▸ What the task asks:
Which lines in the listing below contain the word "class"? Copy each one.

---------------

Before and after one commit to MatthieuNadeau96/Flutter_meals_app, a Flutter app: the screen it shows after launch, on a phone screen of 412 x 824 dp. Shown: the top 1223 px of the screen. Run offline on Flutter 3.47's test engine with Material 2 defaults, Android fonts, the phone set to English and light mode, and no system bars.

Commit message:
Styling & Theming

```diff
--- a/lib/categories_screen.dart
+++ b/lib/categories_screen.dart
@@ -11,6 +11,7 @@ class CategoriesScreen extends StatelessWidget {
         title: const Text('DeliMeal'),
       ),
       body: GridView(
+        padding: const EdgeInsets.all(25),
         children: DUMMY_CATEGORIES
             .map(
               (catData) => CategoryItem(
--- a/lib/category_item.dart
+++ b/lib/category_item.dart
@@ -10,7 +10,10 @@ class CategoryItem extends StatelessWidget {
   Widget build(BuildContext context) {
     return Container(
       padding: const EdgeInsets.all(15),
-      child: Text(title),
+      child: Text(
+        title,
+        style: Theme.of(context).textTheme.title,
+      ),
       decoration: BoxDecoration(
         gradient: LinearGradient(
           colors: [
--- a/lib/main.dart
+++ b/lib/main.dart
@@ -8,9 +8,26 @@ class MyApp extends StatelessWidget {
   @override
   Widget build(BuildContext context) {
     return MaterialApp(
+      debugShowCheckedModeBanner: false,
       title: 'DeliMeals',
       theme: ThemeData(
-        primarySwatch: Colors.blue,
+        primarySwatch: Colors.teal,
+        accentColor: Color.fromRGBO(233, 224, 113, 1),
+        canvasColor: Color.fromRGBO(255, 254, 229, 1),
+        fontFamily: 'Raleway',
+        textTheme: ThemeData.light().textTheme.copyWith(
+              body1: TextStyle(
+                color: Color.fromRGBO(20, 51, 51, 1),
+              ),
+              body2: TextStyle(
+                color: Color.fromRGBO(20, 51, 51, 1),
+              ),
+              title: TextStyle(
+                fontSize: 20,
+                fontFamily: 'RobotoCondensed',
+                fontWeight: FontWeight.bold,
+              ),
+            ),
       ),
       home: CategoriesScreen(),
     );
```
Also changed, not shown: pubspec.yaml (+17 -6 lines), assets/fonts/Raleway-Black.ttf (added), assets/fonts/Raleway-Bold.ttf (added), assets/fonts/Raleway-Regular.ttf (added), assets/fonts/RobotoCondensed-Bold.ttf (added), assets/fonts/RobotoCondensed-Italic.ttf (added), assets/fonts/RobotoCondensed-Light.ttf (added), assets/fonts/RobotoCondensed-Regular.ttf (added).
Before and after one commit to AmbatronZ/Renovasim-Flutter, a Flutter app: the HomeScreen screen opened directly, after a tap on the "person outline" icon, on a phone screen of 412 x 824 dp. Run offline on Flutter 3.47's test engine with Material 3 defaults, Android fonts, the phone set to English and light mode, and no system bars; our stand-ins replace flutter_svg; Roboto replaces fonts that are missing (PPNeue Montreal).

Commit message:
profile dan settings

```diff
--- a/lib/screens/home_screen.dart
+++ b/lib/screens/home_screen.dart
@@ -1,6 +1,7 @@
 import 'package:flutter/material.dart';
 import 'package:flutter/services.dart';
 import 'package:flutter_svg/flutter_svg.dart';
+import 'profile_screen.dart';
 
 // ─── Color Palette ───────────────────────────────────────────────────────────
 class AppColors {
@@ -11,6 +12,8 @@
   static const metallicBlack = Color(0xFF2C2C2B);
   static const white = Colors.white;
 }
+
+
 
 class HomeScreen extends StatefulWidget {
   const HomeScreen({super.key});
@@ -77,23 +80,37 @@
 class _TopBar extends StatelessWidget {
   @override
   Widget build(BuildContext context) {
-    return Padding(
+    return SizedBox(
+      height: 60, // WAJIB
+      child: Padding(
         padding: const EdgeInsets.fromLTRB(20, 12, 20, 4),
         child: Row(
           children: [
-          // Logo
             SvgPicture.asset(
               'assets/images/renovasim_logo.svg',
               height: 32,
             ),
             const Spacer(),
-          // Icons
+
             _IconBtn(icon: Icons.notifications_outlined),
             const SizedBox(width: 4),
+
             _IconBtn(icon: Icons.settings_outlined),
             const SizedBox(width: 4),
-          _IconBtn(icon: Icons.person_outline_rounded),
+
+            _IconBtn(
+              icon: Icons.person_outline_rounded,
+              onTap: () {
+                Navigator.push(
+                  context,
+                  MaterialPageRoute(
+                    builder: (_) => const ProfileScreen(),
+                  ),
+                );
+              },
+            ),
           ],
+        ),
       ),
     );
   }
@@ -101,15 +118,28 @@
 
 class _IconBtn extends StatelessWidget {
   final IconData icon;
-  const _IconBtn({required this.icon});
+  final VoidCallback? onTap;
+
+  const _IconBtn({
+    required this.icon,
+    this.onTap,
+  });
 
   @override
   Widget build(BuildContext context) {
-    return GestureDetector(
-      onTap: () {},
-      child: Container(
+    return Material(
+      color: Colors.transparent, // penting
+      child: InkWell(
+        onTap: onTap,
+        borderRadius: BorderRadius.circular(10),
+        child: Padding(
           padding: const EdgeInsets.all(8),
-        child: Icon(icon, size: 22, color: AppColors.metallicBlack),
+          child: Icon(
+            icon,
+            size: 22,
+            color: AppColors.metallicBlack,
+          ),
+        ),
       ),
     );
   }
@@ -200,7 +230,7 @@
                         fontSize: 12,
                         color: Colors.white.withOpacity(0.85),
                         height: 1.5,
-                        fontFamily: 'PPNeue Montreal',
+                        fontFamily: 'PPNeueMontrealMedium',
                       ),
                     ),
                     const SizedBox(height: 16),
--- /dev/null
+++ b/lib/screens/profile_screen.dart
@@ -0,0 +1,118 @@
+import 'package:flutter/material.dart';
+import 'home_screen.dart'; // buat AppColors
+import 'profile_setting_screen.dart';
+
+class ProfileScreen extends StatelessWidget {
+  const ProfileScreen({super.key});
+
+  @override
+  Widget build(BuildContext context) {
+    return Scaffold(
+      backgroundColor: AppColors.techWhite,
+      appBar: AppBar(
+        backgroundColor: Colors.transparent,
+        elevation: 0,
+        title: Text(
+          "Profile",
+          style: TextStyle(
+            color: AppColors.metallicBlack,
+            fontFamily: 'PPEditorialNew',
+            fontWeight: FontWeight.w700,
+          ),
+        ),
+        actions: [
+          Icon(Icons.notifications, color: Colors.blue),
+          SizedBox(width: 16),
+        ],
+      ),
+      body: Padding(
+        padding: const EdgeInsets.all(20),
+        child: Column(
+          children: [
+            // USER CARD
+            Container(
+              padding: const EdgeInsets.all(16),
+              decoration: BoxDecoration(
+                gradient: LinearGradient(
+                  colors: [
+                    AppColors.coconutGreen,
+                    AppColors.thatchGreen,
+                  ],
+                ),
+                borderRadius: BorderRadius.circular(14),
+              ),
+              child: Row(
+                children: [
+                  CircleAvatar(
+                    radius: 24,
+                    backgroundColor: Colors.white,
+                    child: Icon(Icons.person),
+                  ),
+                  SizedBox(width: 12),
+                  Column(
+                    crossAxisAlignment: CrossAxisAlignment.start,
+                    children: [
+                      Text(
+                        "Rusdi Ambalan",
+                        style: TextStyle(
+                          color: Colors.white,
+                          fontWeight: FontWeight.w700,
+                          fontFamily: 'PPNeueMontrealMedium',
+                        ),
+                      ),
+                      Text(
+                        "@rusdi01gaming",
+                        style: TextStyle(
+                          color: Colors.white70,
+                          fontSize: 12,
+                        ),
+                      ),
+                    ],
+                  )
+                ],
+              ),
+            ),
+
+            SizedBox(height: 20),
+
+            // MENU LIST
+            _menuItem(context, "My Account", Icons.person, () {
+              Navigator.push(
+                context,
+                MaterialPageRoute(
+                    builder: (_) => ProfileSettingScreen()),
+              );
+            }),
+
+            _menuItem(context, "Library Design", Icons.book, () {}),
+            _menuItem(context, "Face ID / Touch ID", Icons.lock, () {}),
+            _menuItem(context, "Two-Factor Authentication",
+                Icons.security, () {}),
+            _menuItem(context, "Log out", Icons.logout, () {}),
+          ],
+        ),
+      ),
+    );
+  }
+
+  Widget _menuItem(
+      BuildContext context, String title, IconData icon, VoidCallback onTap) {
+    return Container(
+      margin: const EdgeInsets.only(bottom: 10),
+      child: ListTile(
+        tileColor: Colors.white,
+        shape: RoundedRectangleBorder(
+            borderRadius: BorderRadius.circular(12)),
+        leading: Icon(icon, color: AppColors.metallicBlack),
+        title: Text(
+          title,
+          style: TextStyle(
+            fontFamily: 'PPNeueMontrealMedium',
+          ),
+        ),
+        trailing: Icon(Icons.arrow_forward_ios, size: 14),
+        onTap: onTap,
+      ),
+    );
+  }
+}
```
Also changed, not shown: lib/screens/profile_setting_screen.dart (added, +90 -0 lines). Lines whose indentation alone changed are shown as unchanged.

---------------

▸ Response to the exercise:
@@ -11,6 +11,7 @@ class CategoriesScreen extends StatelessWidget {
@@ -10,7 +10,10 @@ class CategoryItem extends StatelessWidget {
@@ -8,9 +8,26 @@ class MyApp extends StatelessWidget {
 class AppColors {
 class HomeScreen extends StatefulWidget {
 class _TopBar extends StatelessWidget {
 class _IconBtn extends StatelessWidget {
+class ProfileScreen extends StatelessWidget {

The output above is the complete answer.